Only one stretch of the records below is wanted: the lines from the one holding "robe, robe_d, robe_l" through the one holding "# ground shadow". Return it exactly, both ends included.

◇ ◇ ◇ ◇ ◇ ◇ ◇

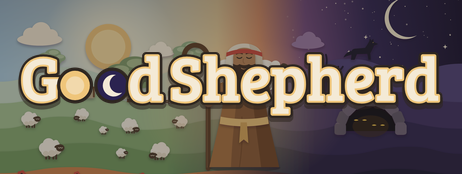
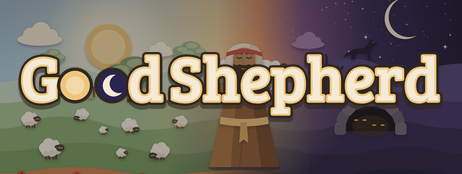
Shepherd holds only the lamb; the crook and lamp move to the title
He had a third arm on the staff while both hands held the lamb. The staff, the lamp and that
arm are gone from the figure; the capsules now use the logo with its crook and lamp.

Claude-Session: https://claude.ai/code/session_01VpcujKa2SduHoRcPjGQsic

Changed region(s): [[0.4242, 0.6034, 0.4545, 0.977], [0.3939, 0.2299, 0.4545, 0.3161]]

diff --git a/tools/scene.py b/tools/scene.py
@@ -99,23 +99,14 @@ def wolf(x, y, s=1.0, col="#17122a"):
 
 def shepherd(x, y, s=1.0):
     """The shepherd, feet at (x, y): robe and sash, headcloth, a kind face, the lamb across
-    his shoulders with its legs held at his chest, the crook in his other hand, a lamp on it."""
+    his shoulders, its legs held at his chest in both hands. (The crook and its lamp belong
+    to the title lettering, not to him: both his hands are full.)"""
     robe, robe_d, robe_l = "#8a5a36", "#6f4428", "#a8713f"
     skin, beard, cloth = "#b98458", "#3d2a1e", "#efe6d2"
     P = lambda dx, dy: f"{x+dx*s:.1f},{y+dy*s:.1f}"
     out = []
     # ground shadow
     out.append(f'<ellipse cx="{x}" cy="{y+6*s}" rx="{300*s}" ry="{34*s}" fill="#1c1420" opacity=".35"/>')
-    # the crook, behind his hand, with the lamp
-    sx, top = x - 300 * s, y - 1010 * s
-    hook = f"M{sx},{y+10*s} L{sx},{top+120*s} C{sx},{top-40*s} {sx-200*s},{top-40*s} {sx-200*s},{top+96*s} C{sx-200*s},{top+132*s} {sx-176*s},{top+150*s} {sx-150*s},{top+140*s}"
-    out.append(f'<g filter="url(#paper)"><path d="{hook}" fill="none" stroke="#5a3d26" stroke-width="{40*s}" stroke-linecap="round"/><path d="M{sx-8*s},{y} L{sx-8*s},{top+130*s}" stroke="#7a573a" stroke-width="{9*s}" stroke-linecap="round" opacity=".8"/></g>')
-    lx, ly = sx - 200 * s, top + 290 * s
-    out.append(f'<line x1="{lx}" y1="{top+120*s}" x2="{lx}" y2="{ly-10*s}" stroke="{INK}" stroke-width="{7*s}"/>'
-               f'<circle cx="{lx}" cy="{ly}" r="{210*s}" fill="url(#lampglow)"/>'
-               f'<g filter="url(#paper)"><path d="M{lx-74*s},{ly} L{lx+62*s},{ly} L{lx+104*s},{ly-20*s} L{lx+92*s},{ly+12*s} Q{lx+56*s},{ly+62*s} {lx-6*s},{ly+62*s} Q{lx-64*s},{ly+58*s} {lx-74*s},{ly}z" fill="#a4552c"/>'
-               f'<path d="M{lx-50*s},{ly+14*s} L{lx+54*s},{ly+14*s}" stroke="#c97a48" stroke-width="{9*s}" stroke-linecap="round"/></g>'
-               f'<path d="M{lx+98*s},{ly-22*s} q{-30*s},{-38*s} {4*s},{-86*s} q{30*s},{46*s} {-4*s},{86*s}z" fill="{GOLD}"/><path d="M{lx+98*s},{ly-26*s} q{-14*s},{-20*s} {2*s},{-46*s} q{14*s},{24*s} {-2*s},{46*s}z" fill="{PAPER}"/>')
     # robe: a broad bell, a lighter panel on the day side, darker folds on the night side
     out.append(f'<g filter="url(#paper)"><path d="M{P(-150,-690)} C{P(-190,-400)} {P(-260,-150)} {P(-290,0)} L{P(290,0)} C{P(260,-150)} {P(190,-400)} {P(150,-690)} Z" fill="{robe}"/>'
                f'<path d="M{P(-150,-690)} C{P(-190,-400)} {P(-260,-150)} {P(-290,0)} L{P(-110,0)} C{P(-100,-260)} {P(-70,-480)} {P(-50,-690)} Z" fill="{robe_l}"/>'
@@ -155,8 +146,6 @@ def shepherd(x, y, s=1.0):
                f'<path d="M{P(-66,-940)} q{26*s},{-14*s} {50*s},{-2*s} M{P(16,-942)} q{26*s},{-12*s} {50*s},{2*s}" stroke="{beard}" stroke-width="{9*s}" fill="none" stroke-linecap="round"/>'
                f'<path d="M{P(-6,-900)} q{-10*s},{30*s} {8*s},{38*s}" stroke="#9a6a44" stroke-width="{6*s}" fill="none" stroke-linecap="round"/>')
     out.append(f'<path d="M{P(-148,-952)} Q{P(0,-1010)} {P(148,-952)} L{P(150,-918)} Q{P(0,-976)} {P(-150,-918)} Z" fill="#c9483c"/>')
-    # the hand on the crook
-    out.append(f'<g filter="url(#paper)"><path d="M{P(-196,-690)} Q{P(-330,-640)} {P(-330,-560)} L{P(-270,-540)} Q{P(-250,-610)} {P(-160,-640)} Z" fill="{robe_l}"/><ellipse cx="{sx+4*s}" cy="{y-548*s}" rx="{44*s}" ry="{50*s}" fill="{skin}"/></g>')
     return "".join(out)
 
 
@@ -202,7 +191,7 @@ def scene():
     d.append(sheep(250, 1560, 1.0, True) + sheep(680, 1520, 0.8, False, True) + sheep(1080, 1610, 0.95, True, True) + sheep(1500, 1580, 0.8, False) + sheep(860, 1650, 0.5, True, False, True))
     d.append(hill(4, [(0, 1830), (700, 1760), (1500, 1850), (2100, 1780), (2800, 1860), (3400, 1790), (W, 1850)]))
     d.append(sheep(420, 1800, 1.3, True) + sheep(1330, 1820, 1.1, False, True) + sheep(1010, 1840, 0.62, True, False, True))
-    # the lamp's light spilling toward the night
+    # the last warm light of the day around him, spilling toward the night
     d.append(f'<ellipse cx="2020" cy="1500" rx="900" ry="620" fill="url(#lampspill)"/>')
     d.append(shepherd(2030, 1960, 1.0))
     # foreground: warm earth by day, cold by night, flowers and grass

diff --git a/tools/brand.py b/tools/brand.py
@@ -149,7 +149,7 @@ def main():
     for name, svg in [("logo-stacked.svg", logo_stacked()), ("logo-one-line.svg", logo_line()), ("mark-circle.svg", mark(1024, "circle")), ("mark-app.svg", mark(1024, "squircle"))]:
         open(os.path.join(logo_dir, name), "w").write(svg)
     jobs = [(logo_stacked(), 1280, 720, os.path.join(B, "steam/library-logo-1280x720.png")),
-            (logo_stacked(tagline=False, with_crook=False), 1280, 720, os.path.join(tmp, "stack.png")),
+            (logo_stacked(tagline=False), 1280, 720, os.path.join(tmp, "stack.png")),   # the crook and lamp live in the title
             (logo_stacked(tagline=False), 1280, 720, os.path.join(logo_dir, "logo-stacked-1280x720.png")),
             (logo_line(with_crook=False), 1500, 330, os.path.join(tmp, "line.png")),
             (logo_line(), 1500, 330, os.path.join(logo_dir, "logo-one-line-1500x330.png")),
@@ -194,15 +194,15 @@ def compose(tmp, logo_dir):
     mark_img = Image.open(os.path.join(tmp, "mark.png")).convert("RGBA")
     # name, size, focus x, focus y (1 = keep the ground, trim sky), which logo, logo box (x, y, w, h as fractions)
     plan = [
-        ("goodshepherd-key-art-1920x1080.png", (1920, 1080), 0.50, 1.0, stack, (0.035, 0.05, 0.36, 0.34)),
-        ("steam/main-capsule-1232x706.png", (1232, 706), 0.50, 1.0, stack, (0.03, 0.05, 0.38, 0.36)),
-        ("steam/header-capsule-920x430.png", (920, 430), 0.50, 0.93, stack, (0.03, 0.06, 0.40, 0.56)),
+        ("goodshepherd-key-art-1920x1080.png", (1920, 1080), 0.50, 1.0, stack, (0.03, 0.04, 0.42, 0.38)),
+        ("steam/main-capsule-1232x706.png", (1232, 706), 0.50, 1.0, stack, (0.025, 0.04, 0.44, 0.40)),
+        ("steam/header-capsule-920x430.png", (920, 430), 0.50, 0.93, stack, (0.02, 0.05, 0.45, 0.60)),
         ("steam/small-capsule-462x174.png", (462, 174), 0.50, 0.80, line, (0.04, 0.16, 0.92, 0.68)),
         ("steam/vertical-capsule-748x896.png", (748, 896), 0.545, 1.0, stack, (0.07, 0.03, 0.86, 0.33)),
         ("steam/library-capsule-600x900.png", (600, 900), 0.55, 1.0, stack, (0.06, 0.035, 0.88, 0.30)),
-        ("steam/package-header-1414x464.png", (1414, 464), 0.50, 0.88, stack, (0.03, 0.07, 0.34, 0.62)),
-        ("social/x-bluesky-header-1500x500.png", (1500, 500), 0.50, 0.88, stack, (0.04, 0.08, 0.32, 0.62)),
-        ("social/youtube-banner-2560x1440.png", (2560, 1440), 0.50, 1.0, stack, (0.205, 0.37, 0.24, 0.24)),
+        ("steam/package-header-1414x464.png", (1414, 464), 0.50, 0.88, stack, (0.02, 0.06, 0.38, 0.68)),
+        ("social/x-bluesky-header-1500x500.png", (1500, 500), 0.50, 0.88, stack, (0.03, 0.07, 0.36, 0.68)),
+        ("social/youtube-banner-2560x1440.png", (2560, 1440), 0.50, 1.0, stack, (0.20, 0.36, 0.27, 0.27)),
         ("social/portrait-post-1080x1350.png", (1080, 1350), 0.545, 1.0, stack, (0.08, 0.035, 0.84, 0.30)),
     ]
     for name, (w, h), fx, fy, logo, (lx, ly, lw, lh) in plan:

◇ ◇ ◇ ◇ ◇ ◇ ◇

Solution for this exercise:
     robe, robe_d, robe_l = "#8a5a36", "#6f4428", "#a8713f"
     skin, beard, cloth = "#b98458", "#3d2a1e", "#efe6d2"
     P = lambda dx, dy: f"{x+dx*s:.1f},{y+dy*s:.1f}"
     out = []
     # ground shadow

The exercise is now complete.